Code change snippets
● ● ●

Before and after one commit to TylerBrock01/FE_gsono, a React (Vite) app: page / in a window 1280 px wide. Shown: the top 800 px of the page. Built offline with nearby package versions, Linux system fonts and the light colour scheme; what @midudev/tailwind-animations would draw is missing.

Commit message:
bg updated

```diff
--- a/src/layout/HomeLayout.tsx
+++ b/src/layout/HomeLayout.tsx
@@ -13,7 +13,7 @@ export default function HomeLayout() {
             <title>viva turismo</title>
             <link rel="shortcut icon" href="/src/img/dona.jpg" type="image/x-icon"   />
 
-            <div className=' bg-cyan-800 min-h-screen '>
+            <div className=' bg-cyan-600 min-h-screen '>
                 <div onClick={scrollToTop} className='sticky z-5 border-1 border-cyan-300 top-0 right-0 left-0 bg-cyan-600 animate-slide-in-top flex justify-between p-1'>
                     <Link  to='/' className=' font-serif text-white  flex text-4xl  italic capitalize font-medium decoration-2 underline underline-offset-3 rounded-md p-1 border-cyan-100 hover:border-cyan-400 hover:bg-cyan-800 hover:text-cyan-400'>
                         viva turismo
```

● ● ●

### TASK REQUIREMENTS
Read the entries and show each line that mentions "flex".

### SOLUTION BELOW
                 <div onClick={scrollToTop} className='sticky z-5 border-1 border-cyan-300 top-0 right-0 left-0 bg-cyan-600 animate-slide-in-top flex justify-between p-1'>
                     <Link  to='/' className=' font-serif text-white  flex text-4xl  italic capitalize font-medium decoration-2 underline underline-offset-3 rounded-md p-1 border-cyan-100 hover:border-cyan-400 hover:bg-cyan-800 hover:text-cyan-400'>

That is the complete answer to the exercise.